Your Website Sucks

If you happened to come across my article because of my wonderfully click-baitey title, welcome!

If you’re offended, I’m sorry. I can’t help you there.

If you think your website is absolutely on point and its shit don’t stink, this article isn’t for you. Congratulations, you’ve won the internet! I’m truly impressed.👏👏👏

For the rest of you, I have some simple tips that can help your website suck a little less.

And the best part? You won’t need to hire a web designer to make these changes for you.

So let’s get to it!

First off, nobody knows what the F**ck to do

When a visitor comes to your website for the first time, what is the first thing they see? Is it a slideshow? A photo with no text? Maybe a photo of just your face?

This doesn’t help you.

When a visitor comes across your site and sees that kind of shit, you’re going to leave them utterly confused. They shouldn’t have to start digging through your site to find out what you’re all about.

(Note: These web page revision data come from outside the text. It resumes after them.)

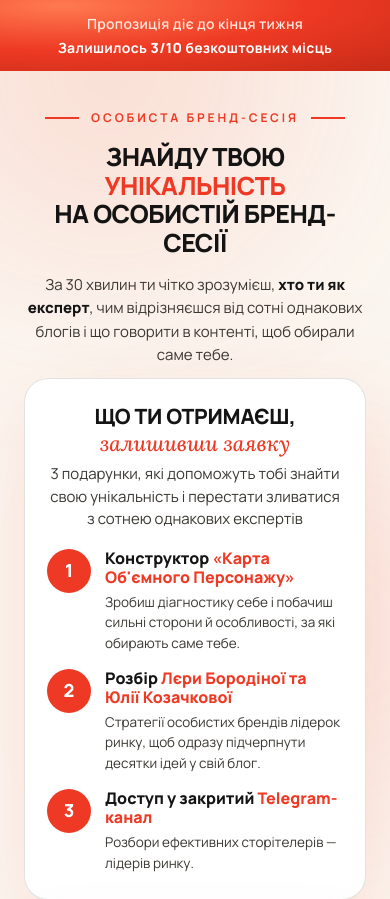
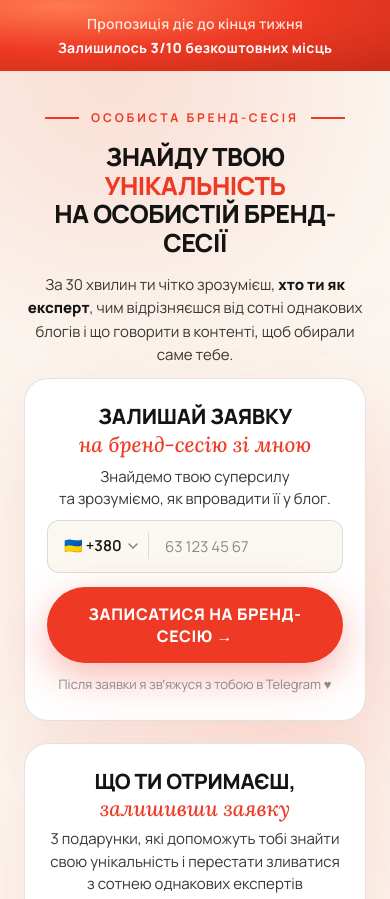
Before and after one commit to diuzhev26-glitch/solarium-lugova, a plain HTML site: page brand-session.html in a window 390 px wide. Shown: the top 899 px of the page. Drawn offline with Linux system fonts and the light colour scheme.

Commit message:
brand-session: на мобільному форма заявки над блоком подарунків
Co-Authored-By: Claude Opus 5.5 <noreply@anthropic.com>

```diff
--- a/brand-session.html
+++ b/brand-session.html
@@ -103,8 +103,8 @@
 
   @media(max-width:860px){
     .grid{grid-template-columns:1fr;gap:22px}
-    .col.form-col{order:2}
-    .col.text-col{order:1}
+    .col.form-col{order:1}
+    .col.text-col{order:2}
     .top{padding:30px 0 2px}
     main{padding:10px 0 30px}
     .fcard{padding:26px 22px}
```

When I see that on a website, about 9 times out of 10 it’s because you don’t have a clear brand message. How do you know if you have a clear brand message? You’ll know if your visitor can pass the “grunt” test. And the grunt test is asking these 3 simple questions:

Who do you have to offer?
 What does it make the customer’s life better?
 How does the customer pay you?

To learn more about the grunt test and how to clarify your brand message, I HIGHLY reccomend you read “How to Build Your Story Brand”. I am not affiliated with the author in any way, I just think it’s a really good read.

Impenetrable walls of small text are ridiculous

I see this a lot on small business websites that have been DIY’ed.

For whatever reason, people feel it’s necessary to have HUGE WALLS of text on their web pages with the font size of 14px and under.

When you do that, you’re going to make visitors click away from your website faster than you can blink. And this is especially true with blog posts.

THINK about it.

The majority of people will be looking at your website on a smartphone or tablet. How is that going to look when you’re website has tiny text? Don’t make your visitors have to put on their reading glasses.

If you find your webpages containing a lot of text. Again, you should really think about your messaging. Break your text up into smaller and easier to read sections, incorporate graphics, AND put it through the grunt test!

Remember this is your website copy, not a novel!

Nobody wants to hear your life story

I need to clarify something:

There is a HUGE difference between sharing your story to build a relationship with your customers and being completely irrelevant.

Here are some example scenarios where your life story WORKS for your website:

  • You blog about working from home and you share your story about how you lost your job and learned how to be an entrepereneur
  • You’re a nutritional coach and you tell the story of how you beat cancer
  • You’re a lawyer and you share your story of how you became passionate about law

Do you notice something here?

The stories are personal. But they also help to establish an emotional connection and authority. Don’t talk about when you started your business, bought your office, or graduated college. Don’t even talk about your family or your kids.


However, if you can tell a harrowing, emotional, or inspiring story that explains why you do what you do, and why you’re the best person to work with, tell that story instead!

Please, stop it with the cheesy stock photos

Have you ever used stock photos of overly smiley faces? Maybe they have a headset?

Please stop it.

This is the most impersonal thing you can do, and NOBODY is buying it.

If you have a small business, you’re better off having photos of your ACTUAL employees and the work environment. Even if they aren’t high quality, adding personal photos are going to have a higher impact.

This is especially true for bloggers.

If you’re a food blogger, take pictures of your food! If you’re a fashion blogger, take pictures in your curated outfits. I know this might sound insanely obvious, but because you can get a stock photo for almost anything under the sun, it’s so easy to use them as a substitute for your own photos.

Use your best judgement on this one. Think about the impact you want to make and how it relates to your brand. In many cases a stock photo will be appropriate, but if you overdue it your website will miss the personal touch that’s needed to establish a relationship with your visitors.

Well, does your website suck?

hopefully these tips help you to improve the quality of your site. Trust me, your visitors will be much happier about it.

Originally published at Marketing Mochi.